The report provided to Professional Mariner excluded several passages that were blackened out, due to privacy regulations. As a result, the exact substance that caused Frazier to fail his 2002 drug test was unclear. Drug and alcohol tests were conducted during his autopsy, and those results also were blacked out.
After auditing the pilots’ drug-testing practices in January 2007, the Coast Guard determined that Galtex Pilots Service Corp. had violated the law. The audit said the organization employed an individual who had failed a drug test and never was authorized to return to safety-sensitive work.

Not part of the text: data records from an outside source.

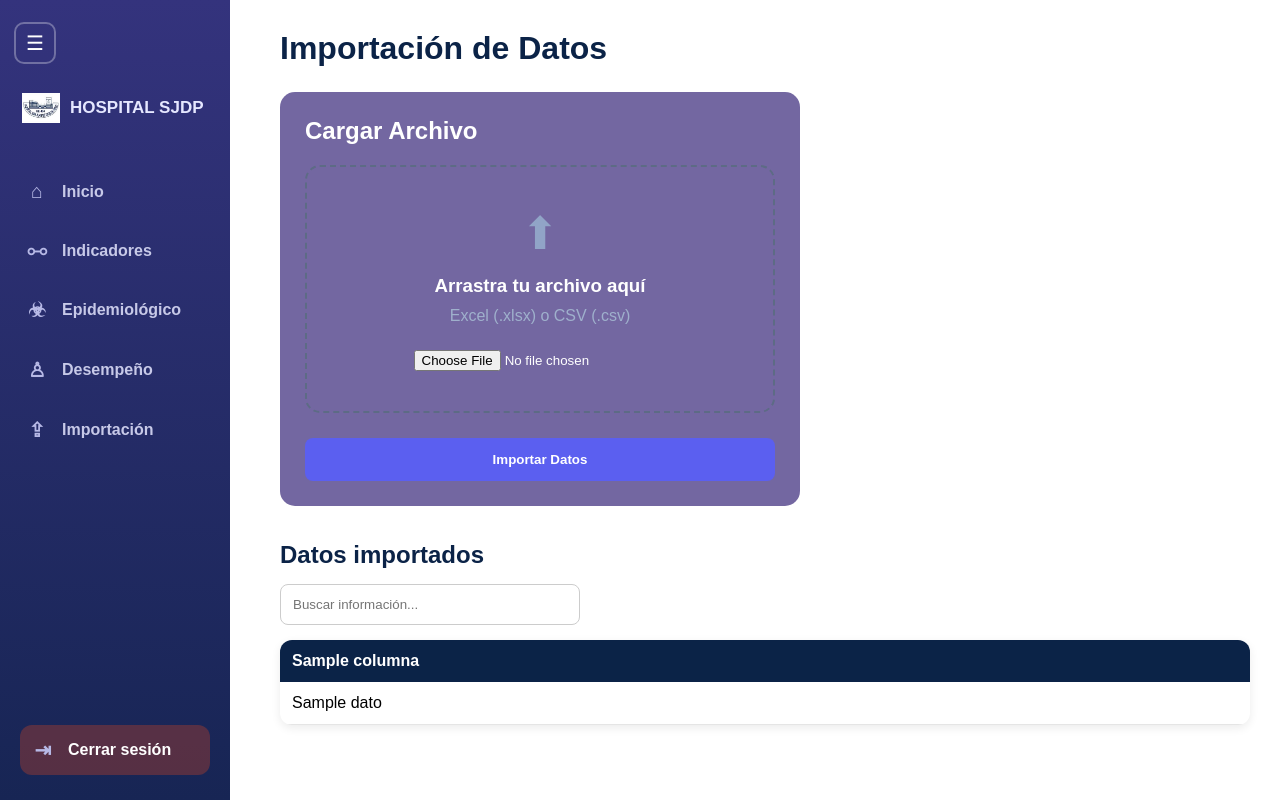
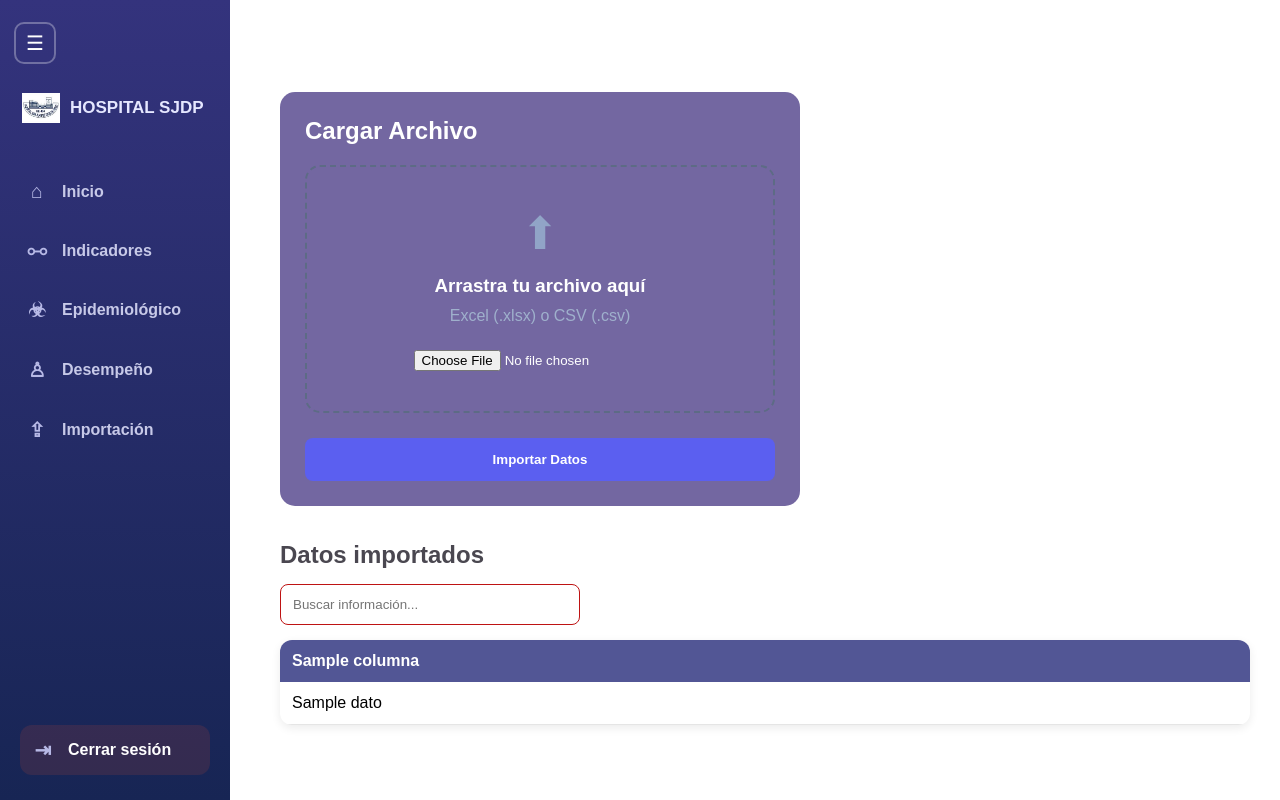
Before and after one commit to iskMil/sistema-hosp, a Flask app: template templates/importacion.html in a window 1280 px wide. Run offline with Flask 3, Linux system fonts and the light colour scheme; the template is opened without the code that fills it: most values are stand-ins (such as "Sample title", 1, 10 or a date in 2020).

Commit message:
Mejorasr

```diff
--- a/static/css/dashboard.css
+++ b/static/css/dashboard.css
@@ -1,7 +1,5 @@
 
-/* ========================================
-ESTILOS GLOBALES Y BASE
-   ======================================== */
+/* ================ESTILOS GLOBALES Y BASE================================= */
 
 /* Reset global: Elimina márgenes y padding por defecto,
    y establece box-sizing para mejor control de dimensiones */
@@ -15,15 +13,38 @@ ESTILOS GLOBALES Y BASE
    Define la fuente predeterminada y color de fondo general */
 body {
     font-family: Arial, sans-serif;
-    background:fff;
+    margin: 0;
+    padding: 0;
+    min-height: 100vh;
+
+    /* Mezclamos los colores en un ángulo suave */
+    background: linear-gradient(135deg, #dddbdb);
+    background-size: 300% 300%;
+
+    /* Subimos a 45 segundos para que el vaivén sea increíblemente lento y relajante */
+    animation: respiroDashboard 45s ease infinite;
+}
+
+@keyframes respiroDashboard {
+    0% {
+        background-position: 0% 50%;
+    }
+    50% {
+        background-position: 100% 50%;
+    }
+    100% {
+        background-position: 0% 50%;
+    }
 }
 
 
 
 
-/* ========================================
-ESTILOS DE LA BARRA LATERAL (SIDEBAR)
-   ======================================== */
+
+
+
+
+/* ================ESTILOS DE LA BARRA LATERAL (SIDEBAR)============================== */
 
 /* Contenedor principal de la barra lateral:
    Barra fija a la izquierda con navegación principal */
@@ -57,11 +78,7 @@ ESTILOS DE LA BARRA LATERAL (SIDEBAR)
     background: #1565c0;
 }
 
-
-
-/* ========================================
-ÁREA PRINCIPAL DE CONTENIDO
-   ======================================== */
+/* ========ÁREA PRINCIPAL DE CONTENIDO============== */
 
 /* Contenedor principal: Ajusta el margen izquierdo para dejar espacio al sidebar */
 .main {
@@ -76,14 +93,9 @@ ESTILOS DE LA BARRA LATERAL (SIDEBAR)
 /* Título principal de la página */
 h1 {
     margin-bottom: 25px;
-    color: #0b2347;
+    color: #ffffff;
 }
-
-
-/* ========================================
-ESTILOS DE TARJETAS (CARDS)
-   ======================================== */
-
+/* ============ESTILOS DE TARJETAS (CARDS)============== */
 /* Contenedor de tarjetas: Grid de 3 columnas para mostrar métricas principales */
 .cards {
     display: grid;
@@ -113,17 +125,12 @@ ESTILOS DE TARJETAS (CARDS)
     margin-top: 15px;
 }
 
-
-
-/* ========================================
-ESTILOS DE SECCIONES Y TABLAS
-   ======================================== */
-
+/* ==============ESTILOS DE SECCIONES Y TABLAS========================== */
 /* Títulos de secciones secundarias: Separa visualmente diferentes áreas de contenido */
 .section-title {
     margin-top: 35px;
     margin-bottom: 15px;
-    color: #0b2347;
+    color: #4a4750;
 }
 
 /* Tabla general: Contenedor para listados de datos */
@@ -139,7 +146,7 @@ table {
 
 /* Encabezados de tabla: Fondo oscuro y texto blanco */
 th {
-    background: #0b2347;
+    background: #1e2475c4;
     color: white;
     padding: 12px;
     text-align: left;
@@ -156,10 +163,7 @@ tr:hover {
     background: #f1f5ff;
 }
 
-
-/* ========================================
-ESTILOS DE CARGA DE ARCHIVOS (UPLOAD)
-   ======================================== */
+/* =========ESTILOS DE CARGA DE ARCHIVOS (UPLOAD)============= */
 
 /* Tarjeta de carga: Contenedor para el formulario de importación de archivos */
 .upload-card {
@@ -231,13 +235,11 @@ ESTILOS DE CARGA DE ARCHIVOS (UPLOAD)
     width: 300px;
     padding: 12px;
     margin-bottom: 15px;
-    border: 1px solid #ccc;
+    border: 1px solid #be1313;
     border-radius: 8px;
 }
 
-/* ========================================
-ESTILOS DE GRÁFICOS (CHARTS)
-   ======================================== */
+/* ============ESTILOS DE GRÁFICOS (CHARTS)================== */
 
 /* Contenedor de gráficos: Grid de 2 columnas para mostrar múltiples gráficos */
 .charts-container {
@@ -347,13 +349,13 @@ ESTILOS DE GRÁFICOS (CHARTS)
 
 .logout-btn {
     margin-top: auto;
-    background: rgba(163, 60, 47, 0.45);
+    background: rgba(184, 69, 54, 0.171);
     color: white !important;
     text-align: center;
 }
 
 .logout-btn:hover {
-    background: #b91c1c !important;
+    background: #ce6b6b !important;
 }
 
 
--- a/templates/dashboard.html
+++ b/templates/dashboard.html
@@ -97,6 +97,8 @@
 
 </div>
 </div>
+
+
 <script src="https://cdn.jsdelivr.net/npm/chart.js"></script>
 <script>
     const camasDisponibles = Number("{{ camas_disponibles }}");
```
Also changed, not shown: static/js/dashboard.js (line endings or trailing spaces).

The pilots also allegedly failed to conduct pre-employment and random drug-testing and failed to keep records of previous drug tests.
The pilots produced documents confirming only that drug-testing was done on two current employees, although the association employs 16 pilots and eight boatmen, the report said.
The Coast Guard reprimanded the pilots and the boatmen’s corporation by giving them a warning on all counts, with no monetary civil penalty. The association formally accepted the warning. In March 2007, the Coast Guard said an audit showed that the pilots had corrected the violations – with the exception of a requirement that they keep records of positive drug tests for five years.
Capt. Chris Gutierrez, president of the pilots association, declined to comment on the Coast Guard report, citing pending litigation.